Sometimes conversations are just too good not to document. I had just that kind of conversation with Ethan yesterday. The way that kid's mind works amazes me! This is a snippet of a conversation we had in the car. It continued later with more talk about different worlds much like our own.
"Mom, our sun is never going to explode, right?"
"Well, I don't know. It might. But I don't think we'll still be here."
"Did you know that there's another world where the sun did explode?"
"Yeah. My dad's dad is dead, and he lived in the other world and then the sun exploded."
"So there are two worlds?"
"No! I said the sun exploded, so that world is dead."
"Oh, but there used to be two worlds?"
"Yes. But not any more."
"Do you think there's more than one Earth?"
"No. There's only one outer space, Mom."
"But we live in a galaxy, right?"
"Are there more galaxies?"
"Yes. There are lots of galaxies."
"So could there be other planets like ours with people on it?"
"In other galaxies? Yes. There's more than one sun."
"Yes. The sun is a star, and there are lots of stars."
The conversation shifted abruptly to DNA at the Discovery Center. A couple weeks ago, we went to the "free" day at the Discovery Center, and they offered to help him extract his DNA, but he chickened out. When he found out we were going back, he wanted to give it another try.
"So when we get to the Discovery Center, we're going to go to the place where we can extract my DNA, right?"
"And it's okay if you accidentally swallow the stuff they tell you to swish in your mouth, right?"

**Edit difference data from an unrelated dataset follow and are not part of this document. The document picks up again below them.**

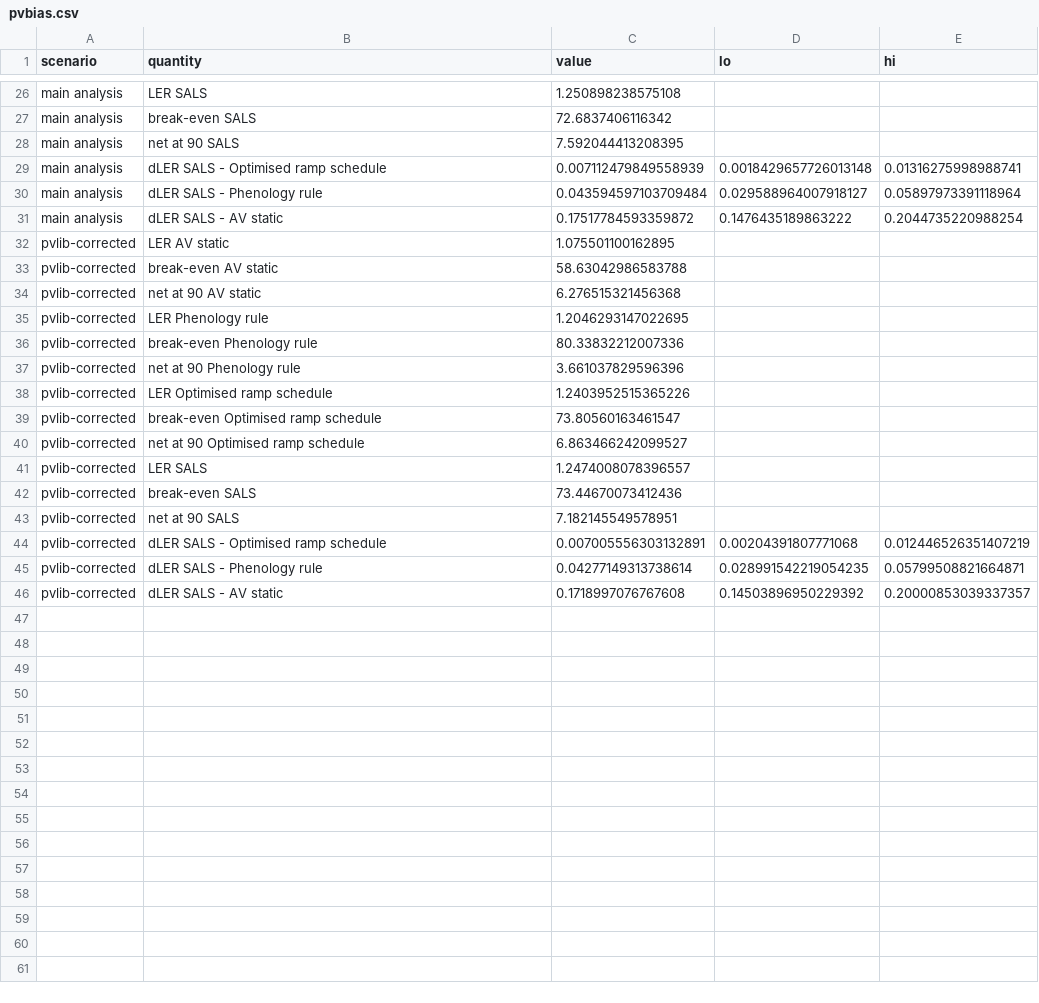
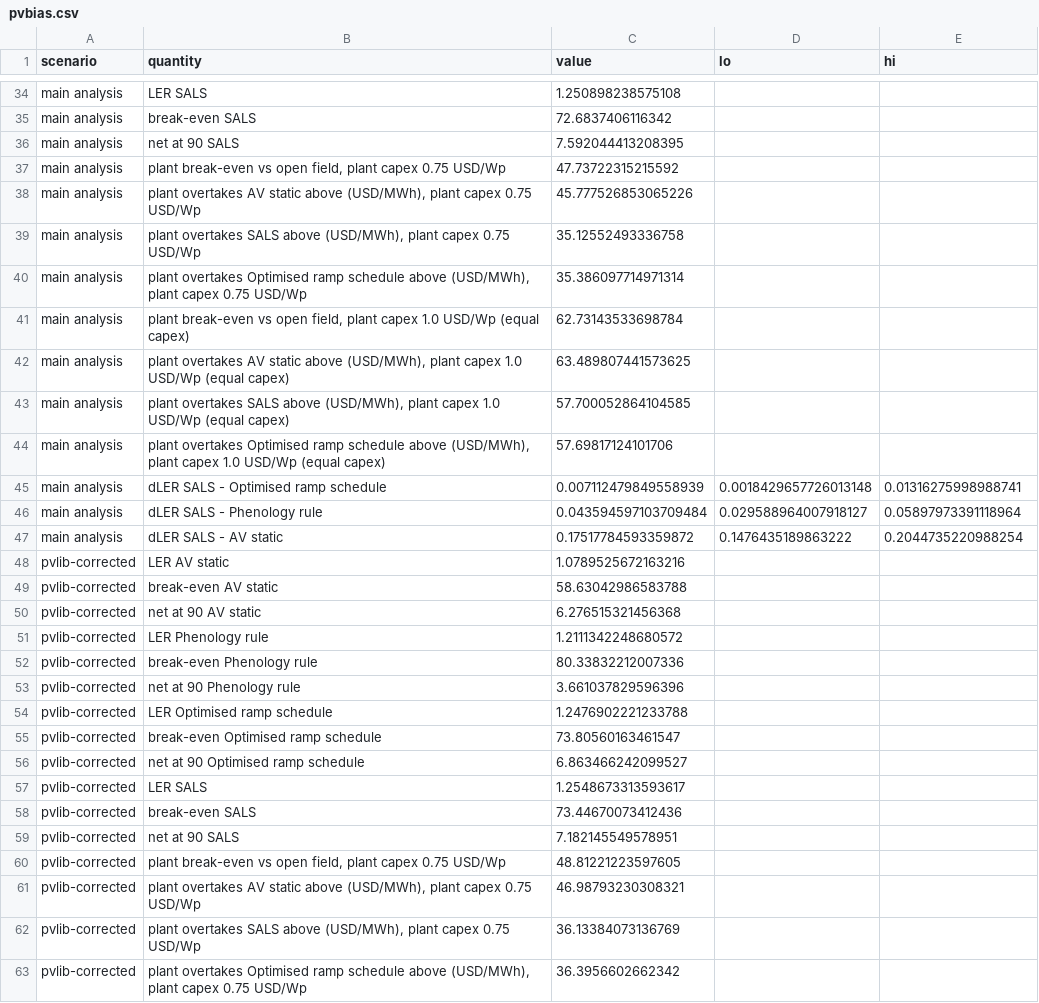
Before and after one commit to vinhqdang/Artificial-Intelligence-in-Agriculture, a CSV file: agrivoltaics/results/pvbias.csv, drawn as a sheet; only a part is shown, gaps mark what is left out; the diff covers the shown part only.

Commit message:
Round-8 fixes: PV correction applied to the reference plant, equal-capex results in CSV, design-risk and regional wording, abstract shortened, tables resized

```diff
--- a/agrivoltaics/results/pvbias.csv
+++ b/agrivoltaics/results/pvbias.csv
@@ -28,2 +36,10 @@ main analysis,break-even SALS,72.6837406116342,,
 main analysis,net at 90 SALS,7.592044413208395,,
+main analysis,"plant break-even vs open field, plant capex 0.75 USD/Wp",47.73722315215592,,
+main analysis,"plant overtakes AV static above (USD/MWh), plant capex 0.75 USD/Wp",45.777526853065226,,
+main analysis,"plant overtakes SALS above (USD/MWh), plant capex 0.75 USD/Wp",35.12552493336758,,
+main analysis,"plant overtakes Optimised ramp schedule above (USD/MWh), plant capex 0.75 USD/Wp",35.386097714971314,,
+main analysis,"plant break-even vs open field, plant capex 1.0 USD/Wp (equal capex)",62.73143533698784,,
+main analysis,"plant overtakes AV static above (USD/MWh), plant capex 1.0 USD/Wp (equal capex)",63.489807441573625,,
+main analysis,"plant overtakes SALS above (USD/MWh), plant capex 1.0 USD/Wp (equal capex)",57.700052864104585,,
+main analysis,"plant overtakes Optimised ramp schedule above (USD/MWh), plant capex 1.0 USD/Wp (equal capex)",57.69817124101706,,
 main analysis,dLER SALS - Optimised ramp schedule,0.007112479849558939,0.0018429657726013148,0.01316275998988741
@@ -31,16 +47,17 @@ main analysis,dLER SALS - Phenology rule,0.043594597103709484,0.0295889640079181
 main analysis,dLER SALS - AV static,0.17517784593359872,0.1476435189863222,0.2044735220988254
-pvlib-corrected,LER AV static,1.075501100162895,,
+pvlib-corrected,LER AV static,1.0789525672163216,,
 pvlib-corrected,break-even AV static,58.63042986583788,,
 pvlib-corrected,net at 90 AV static,6.276515321456368,,
-pvlib-corrected,LER Phenology rule,1.2046293147022695,,
+pvlib-corrected,LER Phenology rule,1.2111342248680572,,
 pvlib-corrected,break-even Phenology rule,80.33832212007336,,
 pvlib-corrected,net at 90 Phenology rule,3.661037829596396,,
-pvlib-corrected,LER Optimised ramp schedule,1.2403952515365226,,
+pvlib-corrected,LER Optimised ramp schedule,1.2476902221233788,,
 pvlib-corrected,break-even Optimised ramp schedule,73.80560163461547,,
 pvlib-corrected,net at 90 Optimised ramp schedule,6.863466242099527,,
-pvlib-corrected,LER SALS,1.2474008078396557,,
+pvlib-corrected,LER SALS,1.2548673313593617,,
 pvlib-corrected,break-even SALS,73.44670073412436,,
 pvlib-corrected,net at 90 SALS,7.182145549578951,,
-pvlib-corrected,dLER SALS - Optimised ramp schedule,0.007005556303132891,0.00204391807771068,0.012446526351407219
-pvlib-corrected,dLER SALS - Phenology rule,0.04277149313738614,0.028991542219054235,0.05799508821664871
-pvlib-corrected,dLER SALS - AV static,0.1718997076767608,0.14503896950229392,0.20000853039337357
+pvlib-corrected,"plant break-even vs open field, plant capex 0.75 USD/Wp",48.81221223597605,,
+pvlib-corrected,"plant overtakes AV static above (USD/MWh), plant capex 0.75 USD/Wp",46.98793230308321,,
+pvlib-corrected,"plant overtakes SALS above (USD/MWh), plant capex 0.75 USD/Wp",36.13384073136769,,
+pvlib-corrected,"plant overtakes Optimised ramp schedule above (USD/MWh), plant capex 0.75 USD/Wp",36.3956602662342,,
```
Also changed, not shown: 18 added rows, 3 removed rows and 4 edited cells elsewhere in this file, 25 other files.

"Yes, it's just water."
"Well, last time we were there, I didn't want to do it because I thought it was poison and it might kill me if I accidentally swallowed it."
"I can assure you that they wouldn't ask you to put poison in your mouth. Promise."
Unfortunately, DNA extraction is only for 2nd grade and up, unless it's a free day in which they help the kids with the process. Ethan was a little sad that he didn't get to do the "experiment," but we were there with another friend, so he quickly moved on. I find it aggravating that most things Ethan is into are prohibited to him based on age. He asked me why he couldn't do it, and once again, I had to say, "because you're not old enough." How am I supposed to foster his love of science and encourage that kind of love for learning if every chance available is met with, "he's not old enough?" Why do we have to structure education by age? And why do we think that's okay? But that's a conversation for another day.....